◆ What you need to do:
Look through the material beneath and copy each line with the word "Context".

◆ Record excerpts:
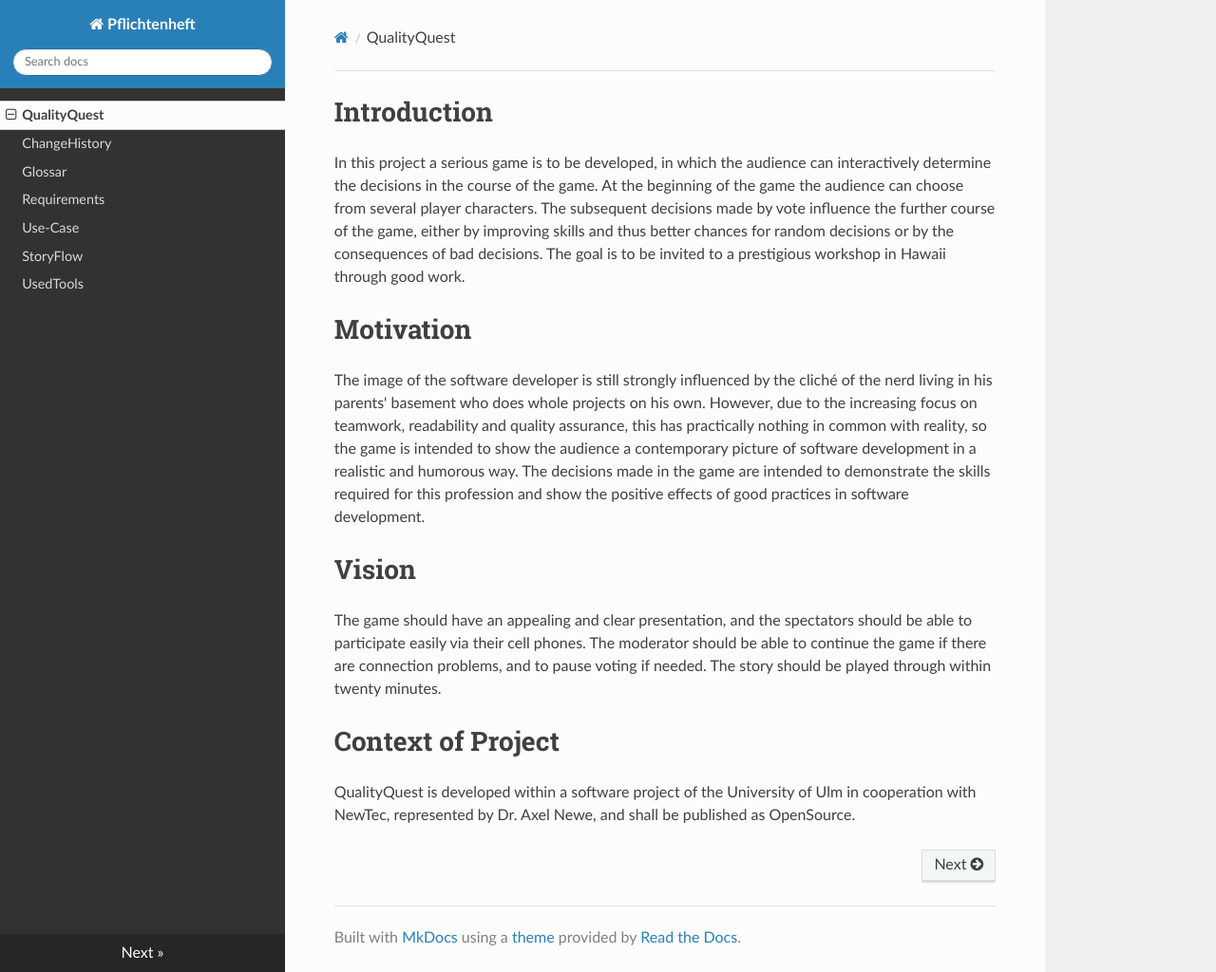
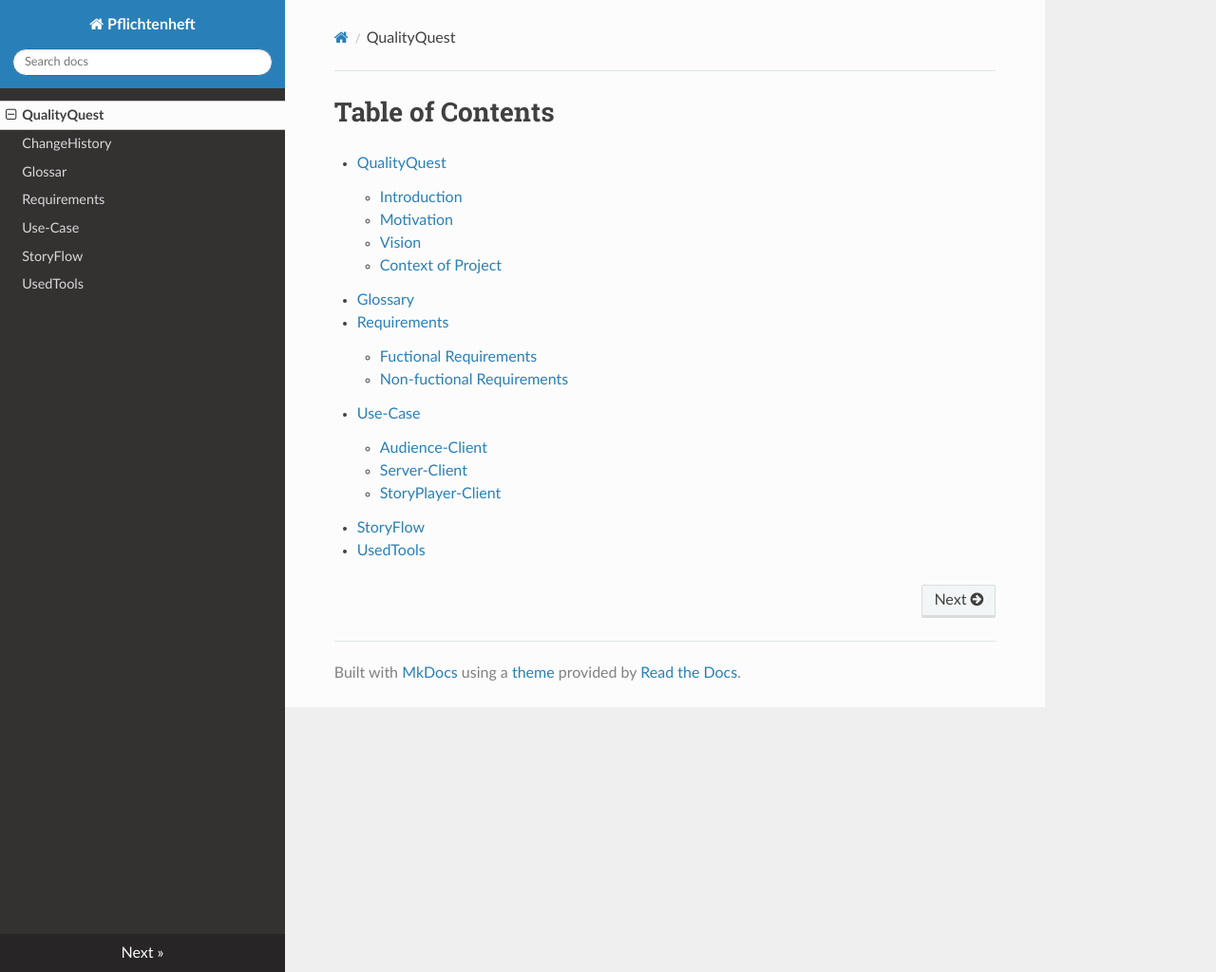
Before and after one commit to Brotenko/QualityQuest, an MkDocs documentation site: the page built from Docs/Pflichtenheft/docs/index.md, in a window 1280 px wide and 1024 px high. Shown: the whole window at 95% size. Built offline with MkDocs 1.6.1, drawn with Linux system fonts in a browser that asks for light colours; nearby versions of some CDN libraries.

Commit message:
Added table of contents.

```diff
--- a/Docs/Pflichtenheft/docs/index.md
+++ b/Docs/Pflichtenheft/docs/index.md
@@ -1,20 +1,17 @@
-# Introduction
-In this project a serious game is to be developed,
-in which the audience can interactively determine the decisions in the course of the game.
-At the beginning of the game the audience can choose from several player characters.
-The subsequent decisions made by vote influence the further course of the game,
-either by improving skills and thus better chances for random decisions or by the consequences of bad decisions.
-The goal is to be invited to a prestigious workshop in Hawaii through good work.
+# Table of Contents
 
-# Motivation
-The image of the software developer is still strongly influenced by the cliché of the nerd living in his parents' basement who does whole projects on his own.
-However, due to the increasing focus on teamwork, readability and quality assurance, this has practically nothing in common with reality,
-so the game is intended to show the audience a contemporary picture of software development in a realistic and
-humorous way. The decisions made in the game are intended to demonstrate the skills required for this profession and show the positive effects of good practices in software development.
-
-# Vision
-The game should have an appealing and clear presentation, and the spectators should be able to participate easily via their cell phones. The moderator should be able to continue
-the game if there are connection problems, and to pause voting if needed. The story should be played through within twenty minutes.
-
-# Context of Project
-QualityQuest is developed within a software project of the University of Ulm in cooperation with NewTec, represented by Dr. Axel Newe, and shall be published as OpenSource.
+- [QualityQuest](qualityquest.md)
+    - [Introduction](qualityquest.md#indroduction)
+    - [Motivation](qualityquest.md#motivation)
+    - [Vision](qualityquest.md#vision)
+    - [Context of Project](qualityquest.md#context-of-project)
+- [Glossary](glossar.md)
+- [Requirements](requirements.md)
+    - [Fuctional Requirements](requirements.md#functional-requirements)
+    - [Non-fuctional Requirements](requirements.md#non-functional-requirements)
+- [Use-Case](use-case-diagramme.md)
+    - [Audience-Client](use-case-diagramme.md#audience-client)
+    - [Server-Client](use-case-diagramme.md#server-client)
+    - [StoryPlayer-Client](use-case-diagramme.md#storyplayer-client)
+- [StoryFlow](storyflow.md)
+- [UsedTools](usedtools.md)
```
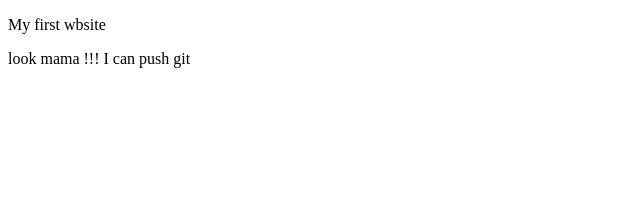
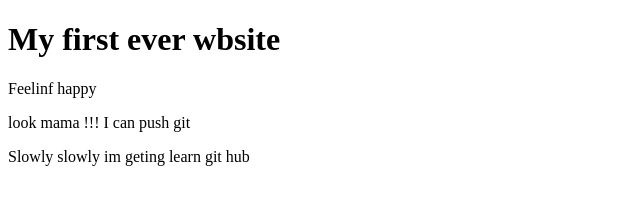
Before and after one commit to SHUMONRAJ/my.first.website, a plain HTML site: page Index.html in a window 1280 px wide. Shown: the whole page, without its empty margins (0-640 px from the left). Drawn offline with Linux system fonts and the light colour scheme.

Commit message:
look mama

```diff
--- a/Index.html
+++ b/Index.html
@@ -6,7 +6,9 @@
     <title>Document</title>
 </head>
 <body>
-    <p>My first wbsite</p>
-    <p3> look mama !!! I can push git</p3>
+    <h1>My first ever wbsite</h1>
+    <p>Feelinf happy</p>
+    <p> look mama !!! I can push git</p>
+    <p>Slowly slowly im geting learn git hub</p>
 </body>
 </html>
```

◆ Output of the task:
-# Context of Project
+    - [Context of Project](qualityquest.md#context-of-project)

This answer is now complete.